Rules handed down by the Obama administration in April, requiring brokers to put the interests of retirement savers ahead of their own, mostly will leave investors who manage their own individual retirement accounts untouched.
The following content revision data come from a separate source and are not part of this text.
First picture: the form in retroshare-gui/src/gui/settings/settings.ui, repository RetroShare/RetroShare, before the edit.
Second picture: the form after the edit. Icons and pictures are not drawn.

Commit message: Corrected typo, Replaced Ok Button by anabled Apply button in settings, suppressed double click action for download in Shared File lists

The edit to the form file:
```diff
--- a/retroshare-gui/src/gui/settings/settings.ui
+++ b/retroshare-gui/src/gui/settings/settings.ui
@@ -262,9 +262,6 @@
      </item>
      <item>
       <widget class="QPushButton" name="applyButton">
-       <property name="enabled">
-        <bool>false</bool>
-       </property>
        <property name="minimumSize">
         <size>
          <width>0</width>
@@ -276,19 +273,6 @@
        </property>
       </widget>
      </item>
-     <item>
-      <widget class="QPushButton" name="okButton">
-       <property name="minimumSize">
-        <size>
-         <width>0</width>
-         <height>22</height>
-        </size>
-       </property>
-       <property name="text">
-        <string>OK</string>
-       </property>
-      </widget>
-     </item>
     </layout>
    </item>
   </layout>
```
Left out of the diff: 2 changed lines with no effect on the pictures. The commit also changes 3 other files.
That is because the owners of self-directed IRAs act as their own fiduciaries, while retirement savers who have brokerage accounts at firms such as Merrill Lynch or Morgan Stanley will have to rely on their broker to act as a fiduciary.
IMOs can anticipate hurdles ahead under the DOL rule
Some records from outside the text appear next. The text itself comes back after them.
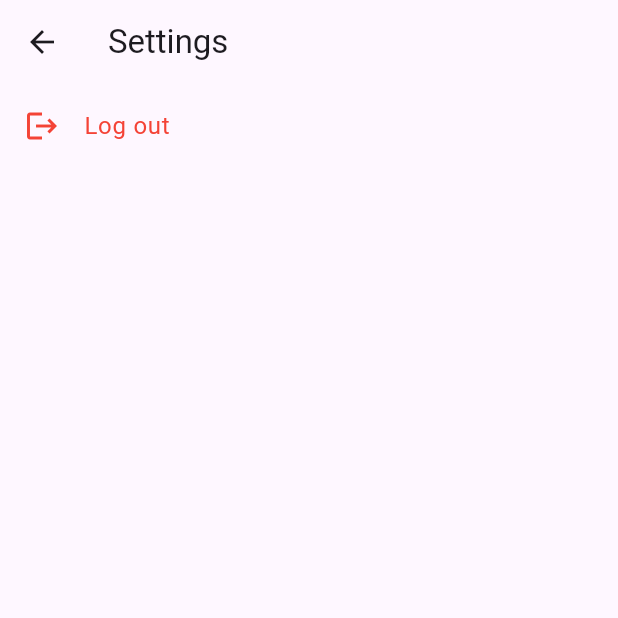
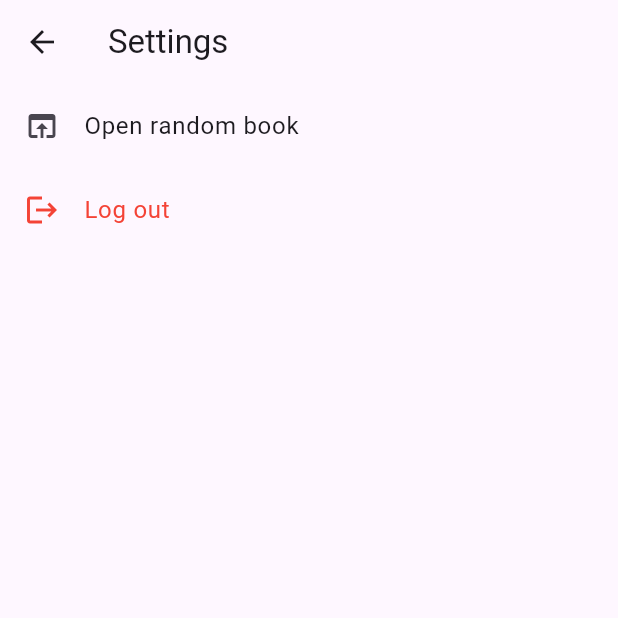
Before and after one commit to edwardnagy/flow_coordinator, a Flutter app: the SettingsScreen screen opened directly, on a phone screen of 412 x 824 dp, the top half of it. Run offline on Flutter 3.47's test engine with Material 3 defaults, Android fonts, the phone set to English and light mode, and no system bars.

Commit message:
Add "Open random book" button

```diff
--- a/example/books_app/lib/flows/books_flow_coordinator.dart
+++ b/example/books_app/lib/flows/books_flow_coordinator.dart
@@ -7,6 +7,8 @@ import '../screens/book_list_screen.dart';
 
 class BooksFlowCoordinator extends StatefulWidget {
   const BooksFlowCoordinator({super.key});
+
+  static String pathForSelectedBook({required String bookID}) => bookID;
 
   @override
   State<BooksFlowCoordinator> createState() => _BooksFlowCoordinatorState();
@@ -89,7 +91,9 @@ class _Pages {
         key: ValueKey('bookDetailPage_$bookID'),
         child: FlowRouteScope(
           routeInformation: RouteInformation(
-            uri: Uri(pathSegments: [bookID]),
+            uri: Uri(
+              path: BooksFlowCoordinator.pathForSelectedBook(bookID: bookID),
+            ),
           ),
           child: BookDetailsScreen(bookID: bookID),
         ),
--- a/example/books_app/lib/flows/home_flow_coordinator.dart
+++ b/example/books_app/lib/flows/home_flow_coordinator.dart
@@ -1,3 +1,6 @@
+import 'dart:math';
+
+import 'package:books_app/data/repositories/book_repository.dart';
 import 'package:flow_coordinator/flow_coordinator.dart';
 import 'package:flutter/foundation.dart';
 import 'package:flutter/material.dart';
@@ -16,7 +19,11 @@ class HomeFlowCoordinator extends StatefulWidget {
 
 class _HomeFlowCoordinatorState extends State<HomeFlowCoordinator>
     with FlowCoordinatorMixin<HomeFlowCoordinator>
-    implements HomeScreenListener<HomeFlowCoordinator> {
+    implements
+        HomeScreenListener<HomeFlowCoordinator>,
+        SettingsScreenListener<HomeFlowCoordinator> {
+  final _bookRepository = BookRepository();
+
   @override
   List<Page> get initialPages => [_Pages.homePage(currentTab: HomeTab.books)];
 
@@ -65,6 +72,22 @@ class _HomeFlowCoordinatorState extends State<HomeFlowCoordinator>
     );
     setNewRouteInformation(newRouteInformation);
   }
+
+  @override
+  void openRandomBook() {
+    final books = _bookRepository.getBooks();
+    final randomBookIndex = Random().nextInt(books.length);
+    final randomBook = books[randomBookIndex];
+    final routeInformation = RouteInformation(
+      uri: Uri(
+        pathSegments: [
+          'books',
+          BooksFlowCoordinator.pathForSelectedBook(bookID: randomBook.id),
+        ],
+      ),
+    );
+    setNewRouteInformation(routeInformation);
+  }
 }
 
 class _Pages {
--- a/example/books_app/lib/screens/book_details_screen.dart
+++ b/example/books_app/lib/screens/book_details_screen.dart
@@ -13,9 +13,11 @@ class BookDetailsScreen extends StatelessWidget {
 
   @override
   Widget build(BuildContext context) {
+    final bookRepository = BookRepository();
+
     Book? book;
     try {
-      book = BookRepository().getBook(bookID: bookID);
+      book = bookRepository.getBook(bookID: bookID);
     } on StateError {
       book = null;
     }
--- a/example/books_app/lib/screens/settings_screen.dart
+++ b/example/books_app/lib/screens/settings_screen.dart
@@ -1,6 +1,12 @@
+import 'package:flow_coordinator/flow_coordinator.dart';
 import 'package:flutter/material.dart';
 
 import '../data/repositories/authentication_repository.dart';
+
+abstract interface class SettingsScreenListener<T extends StatefulWidget>
+    implements FlowCoordinatorMixin<T> {
+  void openRandomBook();
+}
 
 class SettingsScreen extends StatelessWidget {
   const SettingsScreen({super.key});
@@ -13,6 +19,14 @@ class SettingsScreen extends StatelessWidget {
       ),
       body: ListView(
         children: [
+          ListTile(
+            leading: const Icon(Icons.open_in_browser),
+            title: const Text('Open random book'),
+            onTap: () {
+              FlowCoordinator.of<SettingsScreenListener>(context)
+                  .openRandomBook();
+            },
+          ),
           ListTile(
             leading: const Icon(Icons.logout, color: Colors.red),
             title: const Text(
```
LifeHealthPro.com; August 26, 2016
On August 12, LifeHealthPro chatted with Jason Smith, chief executive officer of Clarity 2 Prosperity, one of six independent marketing organizations (IMOs) seeking to become financial institutions under the best interest contract (BIC) exemption of the Department of Labor’s fiduciary rule.
In this installment, we talk with Bradford Campbell, an attorney at Drinker Biddle who is former assistant secretary of labor for employee benefits and past chief of the DOL’s Employee Benefits Security Administration (EBSA). Counsel to four of the six IMOs, including Clarity 2 Prosperity, Campbell offered new details on the application process, hurdles still to be surmounted, and potential sticking points related to pending litigation over the DOL rule.
ThinkAdvisor; August 26, 2016
The DOL’s fiduciary rule may be the biggest regulatory change in the financial services business since the mid-1970s when brokers’ commissions were deregulated and IRAs were created. On April 10, the first of two effective dates for phasing in the rule, all broker-dealers, registered reps and insurance company agents earning commission-based compensation for work with retirement plans or IRAs will be deemed fiduciaries, which will require them to act in the best interest of their clients. Even RIAs, who are already fiduciaries, will be affected by the rule change.
ThinkAdvisor; August 26, 2016
Lawyers representing the National Association for Fixed Annuities told a U.S. District judge Thursday that individual insurance agents would be forced to become registered investment advisors under the Department of Labor’s fiduciary rule and that the current distribution system for fixed indexed annuities would have to be reworked.
Judge Randolph Moss, U.S. District judge for the District of Columbia, heard oral arguments for close to three hours Thursday in the first hearing against DOL’s rule, but did not immediately render a decision.